Karva Chauth is a one-day festival that will be celebrated on 30 October this year.
The day falls on the fourth day of the full moon and the festival is observed mostly in northern parts of India including Punjab, Rajasthan, Haryana, Gujarat and Uttar Pradesh.
On this occasion, married women fast from sunrise to moon rise for the welfare and longevity of their husbands. Also, many unmarried girls perform the rituals wishing for a good life partner.
'Karva' basically means clay pot and 'chauth' means fourth. This festival is celebrated immediately after the autumn harvest.
In Punjab, 'sargi,' a pre-dawn meal is given by the mother-in-law as part of the tradition. In some regions, the women exchange painted clay pots filled with bangles, ribbons, sweets, cosmetics and some clothes according to their customs.
Women put mehendi and wear attractive traditional Indian attire, usually in bridal colours of red or pink. In many parts, new brides wear their wedding costumes.
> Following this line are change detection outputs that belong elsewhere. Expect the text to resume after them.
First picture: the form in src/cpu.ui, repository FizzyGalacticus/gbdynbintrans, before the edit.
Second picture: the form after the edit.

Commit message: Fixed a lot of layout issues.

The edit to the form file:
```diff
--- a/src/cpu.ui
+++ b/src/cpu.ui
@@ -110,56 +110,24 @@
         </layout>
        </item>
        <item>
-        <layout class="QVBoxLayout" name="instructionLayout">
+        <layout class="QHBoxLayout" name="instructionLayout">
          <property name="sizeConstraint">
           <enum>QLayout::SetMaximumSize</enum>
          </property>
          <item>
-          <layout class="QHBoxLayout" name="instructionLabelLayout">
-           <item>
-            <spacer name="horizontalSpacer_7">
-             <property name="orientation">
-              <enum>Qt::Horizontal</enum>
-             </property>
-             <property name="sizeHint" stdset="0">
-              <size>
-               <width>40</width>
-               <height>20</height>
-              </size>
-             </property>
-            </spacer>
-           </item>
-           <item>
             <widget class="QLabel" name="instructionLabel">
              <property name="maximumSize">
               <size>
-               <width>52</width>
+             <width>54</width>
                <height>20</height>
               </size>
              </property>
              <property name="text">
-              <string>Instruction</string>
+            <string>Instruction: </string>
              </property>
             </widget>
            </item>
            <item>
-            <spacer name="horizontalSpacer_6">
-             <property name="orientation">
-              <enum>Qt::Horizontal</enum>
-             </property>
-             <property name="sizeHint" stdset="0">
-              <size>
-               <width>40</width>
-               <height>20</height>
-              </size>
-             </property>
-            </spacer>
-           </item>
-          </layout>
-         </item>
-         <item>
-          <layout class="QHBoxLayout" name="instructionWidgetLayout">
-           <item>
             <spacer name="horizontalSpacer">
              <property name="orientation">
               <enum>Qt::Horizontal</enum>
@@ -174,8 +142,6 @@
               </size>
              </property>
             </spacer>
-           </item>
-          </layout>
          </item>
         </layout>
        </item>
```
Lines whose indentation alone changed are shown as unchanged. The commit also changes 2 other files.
In some places, a priest or an elderly woman tells stories (Katha) regarding the true meaning of Karva Chauth. Post the Katha, the ladies pass their thalis around in the circle while singing and chanting Karva Chauth puja songs.
They break their fast by looking at the rising moon through a sieve and then at their husband. The women are fed sweets and given a sip of water by their husbands.
Check out the above slideshow for 'Karva Chauth' picture messages.